Vol. 232, Issue 4758, pp. 1623-1624
DOI: 10.1126/science.232.4758.1623

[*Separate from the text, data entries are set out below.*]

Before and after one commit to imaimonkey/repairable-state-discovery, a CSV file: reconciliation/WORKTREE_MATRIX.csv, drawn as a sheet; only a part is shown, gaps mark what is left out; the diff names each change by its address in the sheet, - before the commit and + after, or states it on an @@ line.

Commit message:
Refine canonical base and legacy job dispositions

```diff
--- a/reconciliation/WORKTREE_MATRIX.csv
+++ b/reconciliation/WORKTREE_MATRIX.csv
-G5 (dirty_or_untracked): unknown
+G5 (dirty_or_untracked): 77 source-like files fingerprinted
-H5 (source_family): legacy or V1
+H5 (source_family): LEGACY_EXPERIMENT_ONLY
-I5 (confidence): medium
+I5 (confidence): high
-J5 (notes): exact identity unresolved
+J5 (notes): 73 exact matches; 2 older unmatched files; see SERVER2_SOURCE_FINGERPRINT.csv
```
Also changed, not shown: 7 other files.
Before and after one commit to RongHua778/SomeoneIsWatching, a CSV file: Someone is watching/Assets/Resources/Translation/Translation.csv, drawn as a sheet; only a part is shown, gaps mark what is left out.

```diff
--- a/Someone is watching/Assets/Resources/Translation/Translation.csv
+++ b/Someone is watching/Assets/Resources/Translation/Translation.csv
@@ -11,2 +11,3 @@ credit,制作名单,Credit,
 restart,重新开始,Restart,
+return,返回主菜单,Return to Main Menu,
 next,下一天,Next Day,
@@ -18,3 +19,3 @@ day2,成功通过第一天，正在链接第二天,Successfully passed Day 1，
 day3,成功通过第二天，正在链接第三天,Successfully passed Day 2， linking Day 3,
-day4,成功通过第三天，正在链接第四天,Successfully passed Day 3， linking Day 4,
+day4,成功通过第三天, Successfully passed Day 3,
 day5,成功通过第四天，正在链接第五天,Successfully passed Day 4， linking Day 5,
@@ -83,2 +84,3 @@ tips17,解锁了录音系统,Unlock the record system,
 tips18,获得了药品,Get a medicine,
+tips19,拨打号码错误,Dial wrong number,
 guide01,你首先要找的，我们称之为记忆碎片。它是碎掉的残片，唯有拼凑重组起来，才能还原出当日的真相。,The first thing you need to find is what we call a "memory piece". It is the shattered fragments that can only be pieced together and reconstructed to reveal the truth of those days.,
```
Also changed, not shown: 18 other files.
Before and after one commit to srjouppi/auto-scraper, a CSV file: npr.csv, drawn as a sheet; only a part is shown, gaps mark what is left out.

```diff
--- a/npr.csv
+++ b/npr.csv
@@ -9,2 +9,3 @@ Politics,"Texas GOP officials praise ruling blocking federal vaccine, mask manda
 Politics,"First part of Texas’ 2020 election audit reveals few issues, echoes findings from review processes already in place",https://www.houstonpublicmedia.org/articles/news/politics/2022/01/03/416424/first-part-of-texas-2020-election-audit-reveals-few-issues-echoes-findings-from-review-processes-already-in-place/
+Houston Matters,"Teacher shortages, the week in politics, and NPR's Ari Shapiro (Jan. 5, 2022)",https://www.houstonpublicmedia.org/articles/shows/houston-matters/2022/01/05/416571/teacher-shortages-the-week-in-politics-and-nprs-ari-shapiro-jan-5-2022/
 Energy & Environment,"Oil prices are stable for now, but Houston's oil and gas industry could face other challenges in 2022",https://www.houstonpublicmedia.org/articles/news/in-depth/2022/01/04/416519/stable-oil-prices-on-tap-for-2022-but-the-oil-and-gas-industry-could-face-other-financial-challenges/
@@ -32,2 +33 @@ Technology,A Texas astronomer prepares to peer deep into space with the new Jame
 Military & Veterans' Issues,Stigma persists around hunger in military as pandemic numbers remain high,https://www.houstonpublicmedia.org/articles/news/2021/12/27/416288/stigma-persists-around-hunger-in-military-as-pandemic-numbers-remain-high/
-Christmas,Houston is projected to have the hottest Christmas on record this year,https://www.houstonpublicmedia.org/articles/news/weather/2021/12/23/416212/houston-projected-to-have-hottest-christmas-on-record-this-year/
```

Concentrations of the halocrbons CCl3F (F-11), CCl2F2 (F-12), CCl4, and CH3CCl3, methane (CH4), and nitrous oxide (N2O) over the decade between 1975 and 1985 are reported, based on measurements taken every January at the South Pole and in the Pacific Northwest. The concentrations of F-11, F-12, and CH3CCl3 in both hemispheres are now more than twice their concentrations 10 years ago. However, the annual rates of increase of F-11, F-12, and CH3CC13 are now considerably slower than earlier in the decade, reflecting in part the effects of a ban on their nonessential uses. Continued increases in these trace gas concentrations may warm the earth and deplete the stratospheric ozone layer, which may cause widespread climatic changes and affect global habitability.